What is being asked:
Would you print every entry below exactly as written, omitting the images?

Data section:

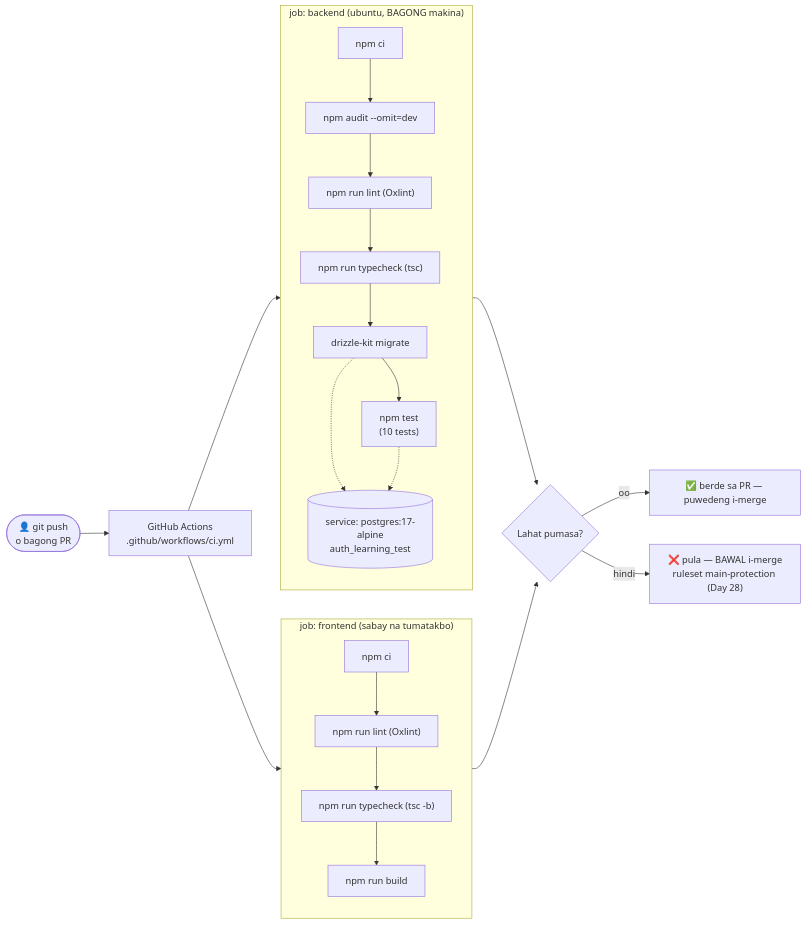
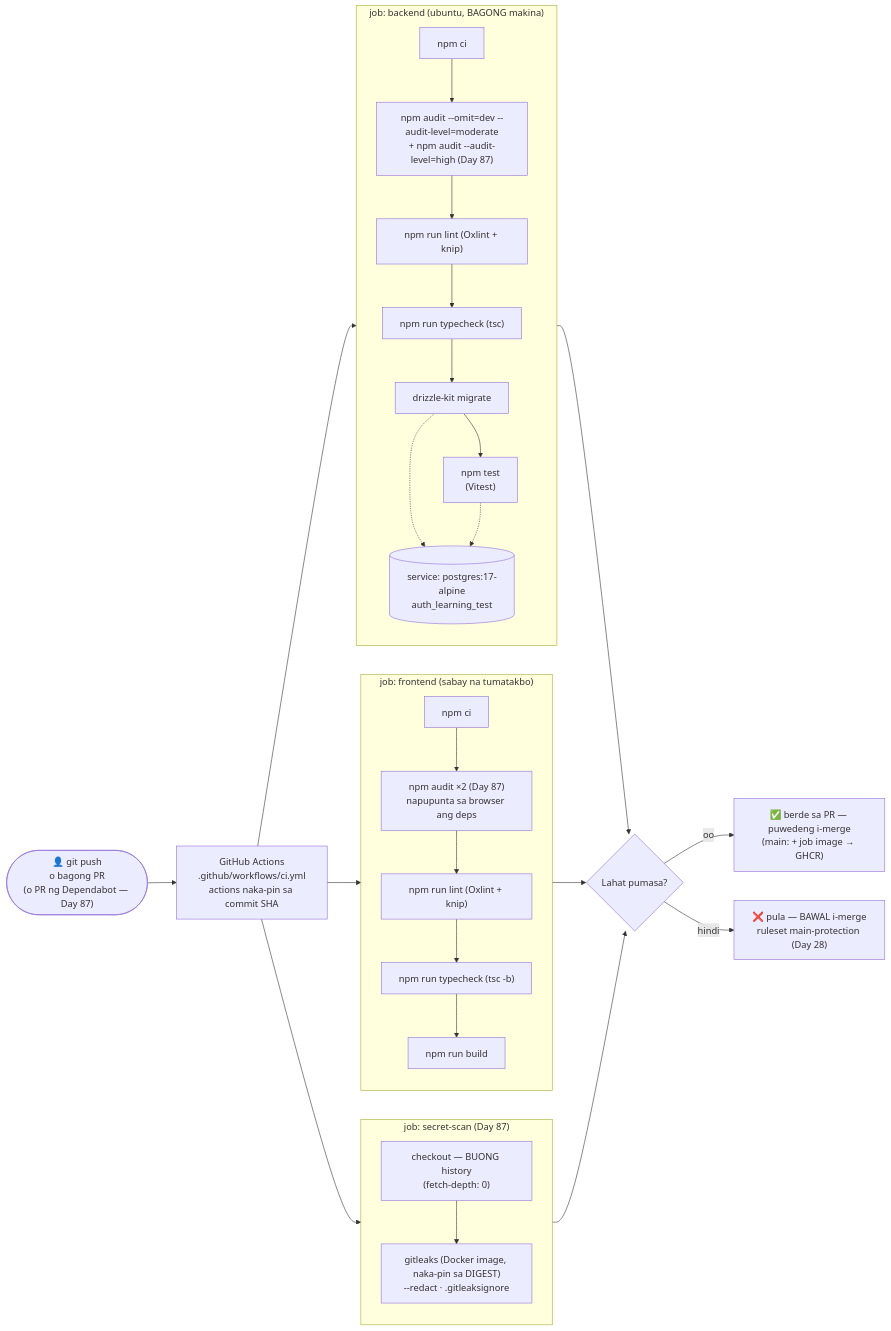
Before and after one commit to nelson1869-ai/auth-learning: the diagram in docs/diagrams/08-ci-pipeline.md, drawn with Mermaid. The commit also changed other lines of this file and 9 other files, not shown here.

First line of the commit message:
docs: Day 87 supply chain — D-029, CI diagram, .http 31, journal

````diff
--- a/docs/diagrams/08-ci-pipeline.md
+++ b/docs/diagrams/08-ci-pipeline.md
@@ -8,21 +9,27 @@
 ```mermaid
 flowchart LR
-    Dev(["👤 git push<br/>o bagong PR"]) --> GH["GitHub Actions<br/>.github/workflows/ci.yml"]
+    Dev(["👤 git push<br/>o bagong PR<br/>(o PR ng Dependabot — Day 87)"]) --> GH["GitHub Actions<br/>.github/workflows/ci.yml<br/>actions naka-pin sa commit SHA"]
     GH --> BE
     GH --> FE
+    GH --> SS
     subgraph BE["job: backend (ubuntu, BAGONG makina)"]
         direction TB
         PG[("service: postgres:17-alpine<br/>auth_learning_test")]
-        B1["npm ci"] --> B2["npm audit --omit=dev"] --> B3["npm run lint (Oxlint)"] --> B3b["npm run typecheck (tsc)"] --> B4["drizzle-kit migrate"] --> B5["npm test<br/>(10 tests)"]
+        B1["npm ci"] --> B2["npm audit --omit=dev --audit-level=moderate<br/>+ npm audit --audit-level=high (Day 87)"] --> B3["npm run lint (Oxlint + knip)"] --> B3b["npm run typecheck (tsc)"] --> B4["drizzle-kit migrate"] --> B5["npm test<br/>(Vitest)"]
         B4 -.-> PG
         B5 -.-> PG
     end
     subgraph FE["job: frontend (sabay na tumatakbo)"]
         direction TB
-        F1["npm ci"] --> F2["npm run lint (Oxlint)"] --> F2b["npm run typecheck (tsc -b)"] --> F3["npm run build"]
+        F1["npm ci"] --> F1b["npm audit ×2 (Day 87)<br/>napupunta sa browser ang deps"] --> F2["npm run lint (Oxlint + knip)"] --> F2b["npm run typecheck (tsc -b)"] --> F3["npm run build"]
+    end
+    subgraph SS["job: secret-scan (Day 87)"]
+        direction TB
+        S1["checkout — BUONG history<br/>(fetch-depth: 0)"] --> S2["gitleaks (Docker image, naka-pin sa DIGEST)<br/>--redact · .gitleaksignore"]
     end
     BE --> R{"Lahat pumasa?"}
     FE --> R
-    R -->|"oo"| OK["✅ berde sa PR — puwedeng i-merge"]
+    SS --> R
+    R -->|"oo"| OK["✅ berde sa PR — puwedeng i-merge<br/>(main: + job image → GHCR)"]
     R -->|"hindi"| NO["❌ pula — BAWAL i-merge<br/>ruleset main-protection (Day 28)"]
 ```
````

Output of the task:
Before and after one commit to nelson1869-ai/auth-learning: the diagram in docs/diagrams/08-ci-pipeline.md, drawn with Mermaid. The commit also changed other lines of this file and 9 other files, not shown here.

First line of the commit message:
docs: Day 87 supply chain — D-029, CI diagram, .http 31, journal

````diff
--- a/docs/diagrams/08-ci-pipeline.md
+++ b/docs/diagrams/08-ci-pipeline.md
@@ -8,21 +9,27 @@
 ```mermaid
 flowchart LR
-    Dev(["👤 git push<br/>o bagong PR"]) --> GH["GitHub Actions<br/>.github/workflows/ci.yml"]
+    Dev(["👤 git push<br/>o bagong PR<br/>(o PR ng Dependabot — Day 87)"]) --> GH["GitHub Actions<br/>.github/workflows/ci.yml<br/>actions naka-pin sa commit SHA"]
     GH --> BE
     GH --> FE
+    GH --> SS
     subgraph BE["job: backend (ubuntu, BAGONG makina)"]
         direction TB
         PG[("service: postgres:17-alpine<br/>auth_learning_test")]
-        B1["npm ci"] --> B2["npm audit --omit=dev"] --> B3["npm run lint (Oxlint)"] --> B3b["npm run typecheck (tsc)"] --> B4["drizzle-kit migrate"] --> B5["npm test<br/>(10 tests)"]
+        B1["npm ci"] --> B2["npm audit --omit=dev --audit-level=moderate<br/>+ npm audit --audit-level=high (Day 87)"] --> B3["npm run lint (Oxlint + knip)"] --> B3b["npm run typecheck (tsc)"] --> B4["drizzle-kit migrate"] --> B5["npm test<br/>(Vitest)"]
         B4 -.-> PG
         B5 -.-> PG
     end
     subgraph FE["job: frontend (sabay na tumatakbo)"]
         direction TB
-        F1["npm ci"] --> F2["npm run lint (Oxlint)"] --> F2b["npm run typecheck (tsc -b)"] --> F3["npm run build"]
+        F1["npm ci"] --> F1b["npm audit ×2 (Day 87)<br/>napupunta sa browser ang deps"] --> F2["npm run lint (Oxlint + knip)"] --> F2b["npm run typecheck (tsc -b)"] --> F3["npm run build"]
+    end
+    subgraph SS["job: secret-scan (Day 87)"]
+        direction TB
+        S1["checkout — BUONG history<br/>(fetch-depth: 0)"] --> S2["gitleaks (Docker image, naka-pin sa DIGEST)<br/>--redact · .gitleaksignore"]
     end
     BE --> R{"Lahat pumasa?"}
     FE --> R
-    R -->|"oo"| OK["✅ berde sa PR — puwedeng i-merge"]
+    SS --> R
+    R -->|"oo"| OK["✅ berde sa PR — puwedeng i-merge<br/>(main: + job image → GHCR)"]
     R -->|"hindi"| NO["❌ pula — BAWAL i-merge<br/>ruleset main-protection (Day 28)"]
 ```
````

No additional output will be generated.